Personal disappointments, difficulties or family losses influence children as well as on their parents and adolescent brothers and sisters. Friendship problems and bullying or cyberbullying can have very major effects on how they feel.

Not all children can bounce back emotionally.  When children are miserable and show several other changes in behavior that stop them from taking part in their normal activities, they may be depressed.

It is normal for children to feel down, be cranky or think negatively – this is just part of growing up. Children have to go through a range of feelings to learn how to deal with them. Childhood depression is more than just feeling sad, blue or low. Depression in children is a serious illness, which can affect children’s physical and mental health.

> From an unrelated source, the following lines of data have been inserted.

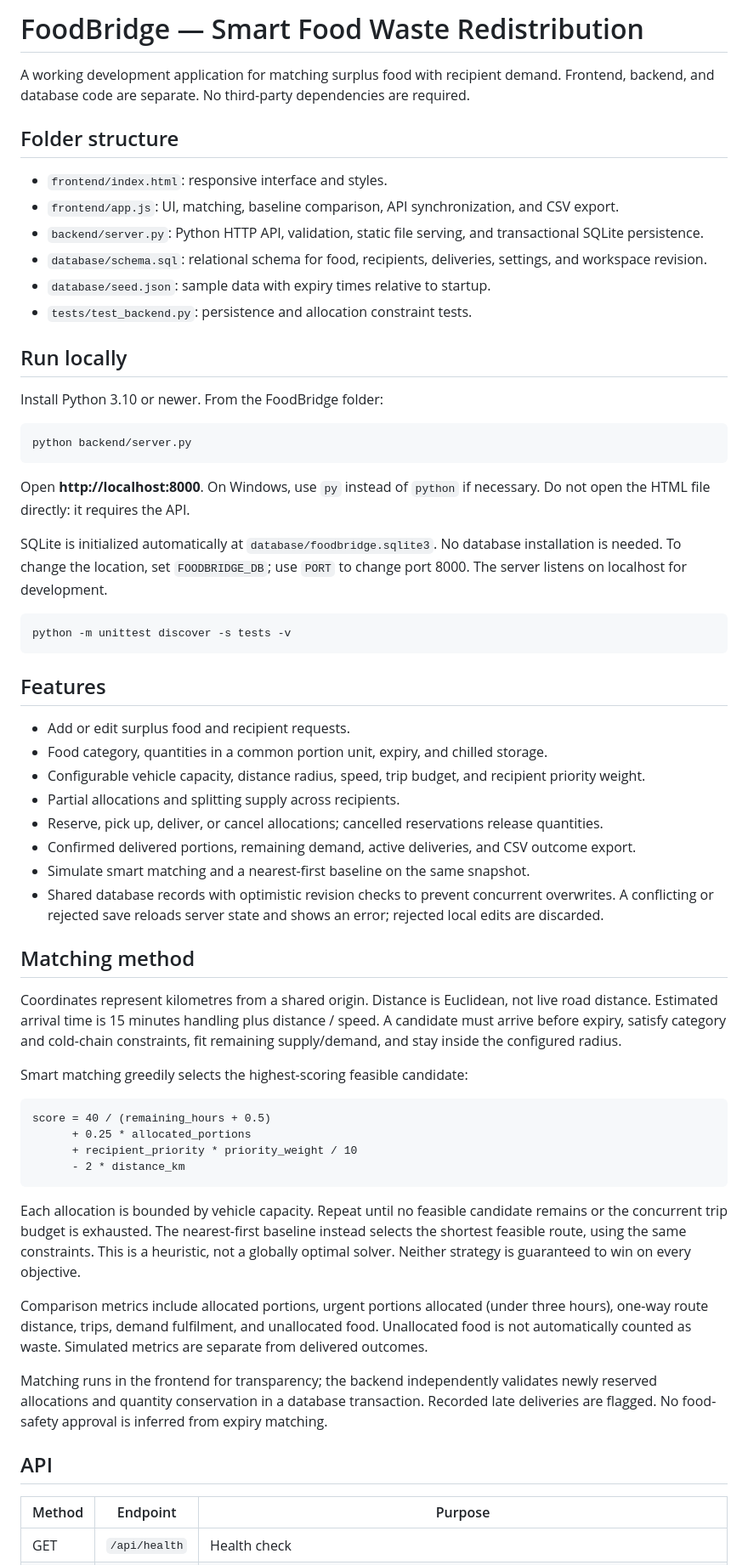
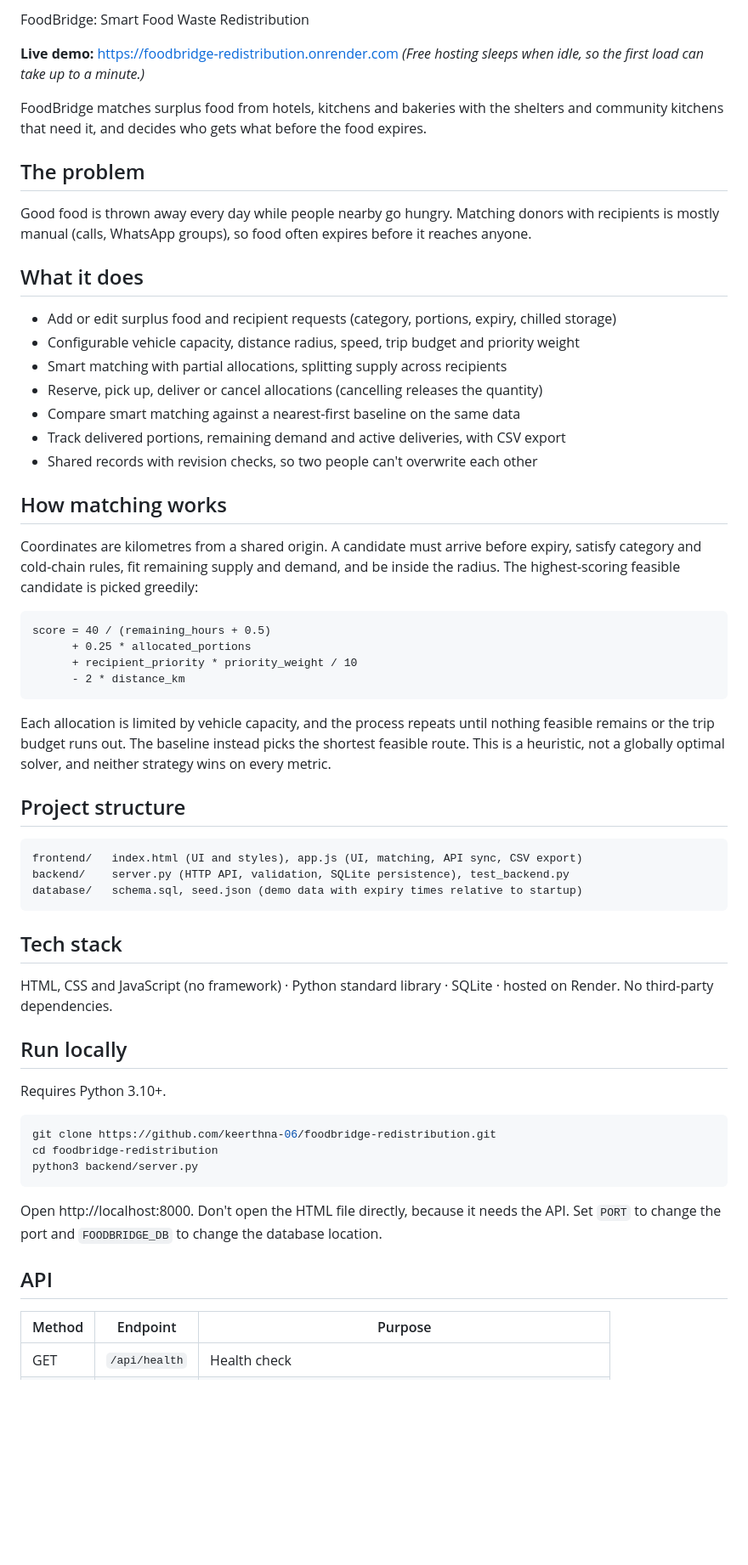
Before and after one commit to keerthna-06/foodbridge-redistribution, a Markdown page: README.md, the part around one of its changes. Shown at 85% size. Rendered like a GitHub page; blank space fills up the shorter version.

````diff
--- a/README.md
+++ b/README.md
@@ -1,48 +1,24 @@
-# FoodBridge — Smart Food Waste Redistribution
+FoodBridge: Smart Food Waste Redistribution
 
-A working development application for matching surplus food with recipient demand. Frontend, backend, and database code are separate. No third-party dependencies are required.
+**Live demo:** https://foodbridge-redistribution.onrender.com
+*(Free hosting sleeps when idle, so the first load can take up to a minute.)*
 
-## Folder structure
+FoodBridge matches surplus food from hotels, kitchens and bakeries with the shelters and community kitchens that need it, and decides who gets what before the food expires.
 
-- `frontend/index.html`: responsive interface and styles.
-- `frontend/app.js`: UI, matching, baseline comparison, API synchronization, and CSV export.
-- `backend/server.py`: Python HTTP API, validation, static file serving, and transactional SQLite persistence.
-- `database/schema.sql`: relational schema for food, recipients, deliveries, settings, and workspace revision.
-- `database/seed.json`: sample data with expiry times relative to startup.
-- `tests/test_backend.py`: persistence and allocation constraint tests.
+## The problem
+Good food is thrown away every day while people nearby go hungry. Matching donors with recipients is mostly manual (calls, WhatsApp groups), so food often expires before it reaches anyone.
 
-## Run locally
+## What it does
+- Add or edit surplus food and recipient requests (category, portions, expiry, chilled storage)
+- Configurable vehicle capacity, distance radius, speed, trip budget and priority weight
+- Smart matching with partial allocations, splitting supply across recipients
+- Reserve, pick up, deliver or cancel allocations (cancelling releases the quantity)
+- Compare smart matching against a nearest-first baseline on the same data
+- Track delivered portions, remaining demand and active deliveries, with CSV export
+- Shared records with revision checks, so two people can't overwrite each other
 
-Install Python 3.10 or newer. From the FoodBridge folder:
-
-```bash
-python backend/server.py
-```
-
-Open **http://localhost:8000**. On Windows, use `py` instead of `python` if necessary. Do not open the HTML file directly: it requires the API.
-
-SQLite is initialized automatically at `database/foodbridge.sqlite3`. No database installation is needed. To change the location, set `FOODBRIDGE_DB`; use `PORT` to change port 8000. The server listens on localhost for development.
-
-```bash
-python -m unittest discover -s tests -v
-```
-
-## Features
-
-- Add or edit surplus food and recipient requests.
-- Food category, quantities in a common portion unit, expiry, and chilled storage.
-- Configurable vehicle capacity, distance radius, speed, trip budget, and recipient priority weight.
-- Partial allocations and splitting supply across recipients.
-- Reserve, pick up, deliver, or cancel allocations; cancelled reservations release quantities.
-- Confirmed delivered portions, remaining demand, active deliveries, and CSV outcome export.
-- Simulate smart matching and a nearest-first baseline on the same snapshot.
-- Shared database records with optimistic revision checks to prevent concurrent overwrites. A conflicting or rejected save reloads server state and shows an error; rejected local edits are discarded.
-
-## Matching method
-
-Coordinates represent kilometres from a shared origin. Distance is Euclidean, not live road distance. Estimated arrival time is 15 minutes handling plus distance / speed. A candidate must arrive before expiry, satisfy category and cold-chain constraints, fit remaining supply/demand, and stay inside the configured radius.
-
-Smart matching greedily selects the highest-scoring feasible candidate:
+## How matching works
+Coordinates are kilometres from a shared origin. A candidate must arrive before expiry, satisfy category and cold-chain rules, fit remaining supply and demand, and be inside the radius. The highest-scoring feasible candidate is picked greedily:
 
 ```
 score = 40 / (remaining_hours + 0.5)
@@ -51,14 +27,30 @@ score = 40 / (remaining_hours + 0.5)
       - 2 * distance_km
 ```
 
-Each allocation is bounded by vehicle capacity. Repeat until no feasible candidate remains or the concurrent trip budget is exhausted. The nearest-first baseline instead selects the shortest feasible route, using the same constraints. This is a heuristic, not a globally optimal solver. Neither strategy is guaranteed to win on every objective.
+Each allocation is limited by vehicle capacity, and the process repeats until nothing feasible remains or the trip budget runs out. The baseline instead picks the shortest feasible route. This is a heuristic, not a globally optimal solver, and neither strategy wins on every metric.
 
-Comparison metrics include allocated portions, urgent portions allocated (under three hours), one-way route distance, trips, demand fulfilment, and unallocated food. Unallocated food is not automatically counted as waste. Simulated metrics are separate from delivered outcomes.
+## Project structure
+```
+frontend/   index.html (UI and styles), app.js (UI, matching, API sync, CSV export)
+backend/    server.py (HTTP API, validation, SQLite persistence), test_backend.py
+database/   schema.sql, seed.json (demo data with expiry times relative to startup)
+```
 
-Matching runs in the frontend for transparency; the backend independently validates newly reserved allocations and quantity conservation in a database transaction. Recorded late deliveries are flagged. No food-safety approval is inferred from expiry matching.
+## Tech stack
+HTML, CSS and JavaScript (no framework) · Python standard library · SQLite · hosted on Render. No third-party dependencies.
+
+## Run locally
+Requires Python 3.10+.
+
+```bash
+git clone https://github.com/keerthna-06/foodbridge-redistribution.git
+cd foodbridge-redistribution
+python3 backend/server.py
+```
+
+Open http://localhost:8000. Don't open the HTML file directly, because it needs the API. Set `PORT` to change the port and `FOODBRIDGE_DB` to change the database location.
 
 ## API
-
 | Method | Endpoint | Purpose |
 |---|---|---|
 | GET | `/api/health` | Health check |
````
Also changed, not shown: other parts of README.md (+17 -6 lines).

If you are concerned your child might have depression, it is important to get professional help. Early treatment and support can help your child get better faster and avoid mental health problems in the future.

It is hard to tell the difference between sadness and depression in children. But it might be more than sadness if:

  • your child has been feeling down for more than a few weeks
  • your child’s thinking seems more negative than usual
  • your child seems to have lost interest in or energy for daily activities
  • sad thoughts and feelings are stopping your child from enjoying life.

You know your child best. If you feel that something is not right, see your doctor. If you notice any of the following signs in your child, and these signs last longer than about two weeks, your child might have depression.

Changes in your child’s emotions or behavior, you might notice that your child:

  • seems sad or unhappy most of the time
  • is aggressive
  • says negative things about himself
  • feels guilty
  • is afraid or worried a lot.

Changes in your child’s interest in everyday activities, you might notice that your child:

  • does not have as much energy as she usually does
  • does not want to be around friends and family
  • is not interested in doing things he used to enjoy
  • has problems sleeping, including nightmares
  • has problems concentrating or remembering things.

Changes in your child’s behavior or academic performance at school, you might notice that your child:

  • is not going so well academically
  • is not taking part in school activities
  • has problems fitting in at school
  • has problems getting along with other children.

If your child is depressed, it can be hard for your child to learn, make friends and make the most of daily life. If depression goes on for a long time without treatment, the way your child learns and grows can also be affected, but children who have the right care can recover from depression.

If your child says anything about suicide or self-harm, like: ‘I wish I was dead’ or ‘I do not want to wake up anymore’ – you should take this very seriously. Seek professional help straight away.